The RZR has 11-inches of total ground clearance, which combined with the tires and suspension gives it a pretty solid profile for busting down tight trails. We hammered it on our local trails and had to work to bottom it out. At 105-inches long with a 79-inch total wheelbase, the RZR cleared most humps and other trail formations with relative ease. We tried to high-center it, but could not get it hung up. It helps that the RZR design has good approach and departure angles too.


So how does Polaris get the Trail down to the minimum width? AT first glance it seems like all they did was shorten up the A-arms and tuck stuff in a bit, but there’s more to it than that. The suspension is more centralized, yes, but the whole system is moved in some to accommodate the decrease in width.

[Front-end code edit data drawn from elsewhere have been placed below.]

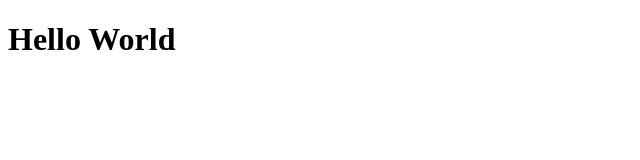
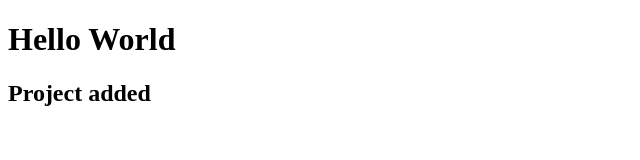
Before and after one commit to ranjanpandit7/Project1, a plain HTML site: page index.html in a window 1280 px wide. Shown: the whole page, without its empty margins (0-640 px from the left). Drawn offline with Linux system fonts and the light colour scheme.

Commit message:
little change

```diff
--- a/index.html
+++ b/index.html
@@ -7,5 +7,6 @@
 </head>
 <body>
    <h1>Hello World</h1>
+   <h2>Project added</h2>
 </body>
 </html>
```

The interior still feels like a standard RZR with one exception. The doors are straight instead of angling out like most RZR models do. This does make you feel a little more cramped inside the cab. Drivers with wider shoulder will definitely notice the decrease in interior room. Luckily the doors are low enough that if you’re uncomfortable, you can make it work by hanging your arm over the door a little. It wasn’t too bad, especially if you have both hands on the wheel screaming down the trail. And trust us, with no power steering, if you’re at speed, you definitely want both hands firmly gripping the wheel. We hot a few rocks the deflected the wheels and transmitted some extra jerks to the steering. It kept us on our toes for certain.

The cargo area is typical RZR. You can haul a few things there, and we found it to be a great spot to haul a cooler. It’ll hold up to 136 kg and has tie-down areas to keep stuff from sliding all over. There is a 1.25-inch receiver hitch for towing and towing capacity is 1,500 pounds. Not that RZRs do much toing, but it’s nice to know it can if you need it.


That’s a silly question. If you’re looking for a great trail machine that you can blast down the tightest of trails, including the restricted ones, the RZR 900 Trail is a great option. If you can afford to go for it, we’d buy the EPS version, but the non-EPS machine is still completely capable and worthy of a look. We had a lot of fun on our test unit and you can flat-out smoke some other trail-legal UTVs that are available with the 900 ProStar engine’s wealth of horsepower. These are great machines and a lot of fun to drive. Go to your local Polaris dealership and check out one for yourself.